→ **HOW TO COMPLETE THIS TASK**
Scan the records below and copy every line that contains the string "ipynb".

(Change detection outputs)
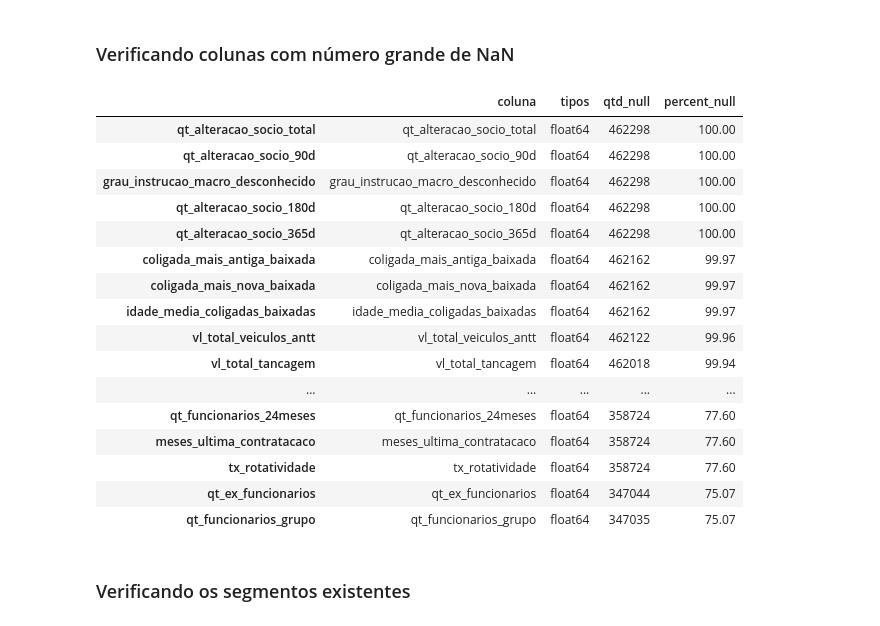
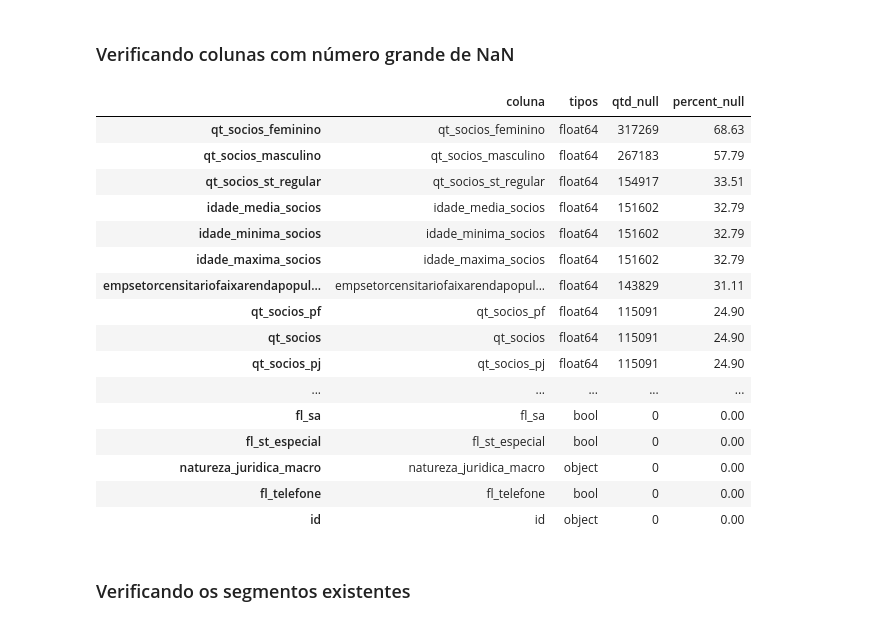
Before and after one commit to rogeriothur/codenation-ds, a Jupyter notebook: projeto-final/main.ipynb, the cells around one changed output. Drawn from its saved outputs; the diff is of its cells as text; code cells hidden in the pictures.

```diff
--- a/projeto-final/main.ipynb
+++ b/projeto-final/main.ipynb
@@ -280,25 +280,29 @@ q</li>
 # %%
 df_nan = exploracao(market)
 # %%
-df_nan[df_nan.percent_null >= 75.0]
+colunas_null = df_nan[(df_nan.percent_null >= 75.0)]['coluna']
-# %% [output]
-|  | coluna | tipos | qtd_null | percent_null |
-| qt_alteracao_socio_total | qt_alteracao_socio_total | float64 | 462298 | 100.00 |
-| qt_alteracao_socio_90d | qt_alteracao_socio_90d | float64 | 462298 | 100.00 |
-| grau_instrucao_macro_desconhecido | grau_instrucao_macro_desconhecido | float64 | 462298 | 100.00 |
-| qt_alteracao_socio_180d | qt_alteracao_socio_180d | float64 | 462298 | 100.00 |
-| qt_alteracao_socio_365d | qt_alteracao_socio_365d | float64 | 462298 | 100.00 |
-| coligada_mais_antiga_baixada | coligada_mais_antiga_baixada | float64 | 462162 | 99.97 |
-| coligada_mais_nova_baixada | coligada_mais_nova_baixada | float64 | 462162 | 99.97 |
-| idade_media_coligadas_baixadas | idade_media_coligadas_baixadas | float64 | 462162 | 99.97 |
-| vl_total_veiculos_antt | vl_total_veiculos_antt | float64 | 462122 | 99.96 |
-| vl_total_tancagem | vl_total_tancagem | float64 | 462018 | 99.94 |
-| ... | ... | ... | ... | ... |
-| qt_funcionarios_24meses | qt_funcionarios_24meses | float64 | 358724 | 77.60 |
-| meses_ultima_contratacaco | meses_ultima_contratacaco | float64 | 358724 | 77.60 |
-| tx_rotatividade | tx_rotatividade | float64 | 358724 | 77.60 |
-| qt_ex_funcionarios | qt_ex_funcionarios | float64 | 347044 | 75.07 |
-| qt_funcionarios_grupo | qt_funcionarios_grupo | float64 | 347035 | 75.07 |
+# %%
+market_clean = market[market.columns.difference(list(colunas_null))]
+# %%
+exploracao(market_clean)
+# %% [output]
+|  | coluna | tipos | qtd_null | percent_null |
+| qt_socios_feminino | qt_socios_feminino | float64 | 317269 | 68.63 |
+| qt_socios_masculino | qt_socios_masculino | float64 | 267183 | 57.79 |
+| qt_socios_st_regular | qt_socios_st_regular | float64 | 154917 | 33.51 |
+| idade_media_socios | idade_media_socios | float64 | 151602 | 32.79 |
+| idade_minima_socios | idade_minima_socios | float64 | 151602 | 32.79 |
+| idade_maxima_socios | idade_maxima_socios | float64 | 151602 | 32.79 |
+| empsetorcensitariofaixarendapopul... | empsetorcensitariofaixarendapopul... | float64 | 143829 | 31.11 |
+| qt_socios_pf | qt_socios_pf | float64 | 115091 | 24.90 |
+| qt_socios | qt_socios | float64 | 115091 | 24.90 |
+| qt_socios_pj | qt_socios_pj | float64 | 115091 | 24.90 |
+| ... | ... | ... | ... | ... |
+| fl_sa | fl_sa | bool | 0 | 0.00 |
+| fl_st_especial | fl_st_especial | bool | 0 | 0.00 |
+| natureza_juridica_macro | natureza_juridica_macro | object | 0 | 0.00 |
+| fl_telefone | fl_telefone | bool | 0 | 0.00 |
+| id | id | object | 0 | 0.00 |
 # %% [markdown]
 ### Verificando os segmentos existentes
 # %%
```
Also changed, not shown: parts of 13 cells of this notebook.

→ **ANSWER FOR THIS EXERCISE**
Before and after one commit to rogeriothur/codenation-ds, a Jupyter notebook: projeto-final/main.ipynb, the cells around one changed output. Drawn from its saved outputs; the diff is of its cells as text; code cells hidden in the pictures.
--- a/projeto-final/main.ipynb
+++ b/projeto-final/main.ipynb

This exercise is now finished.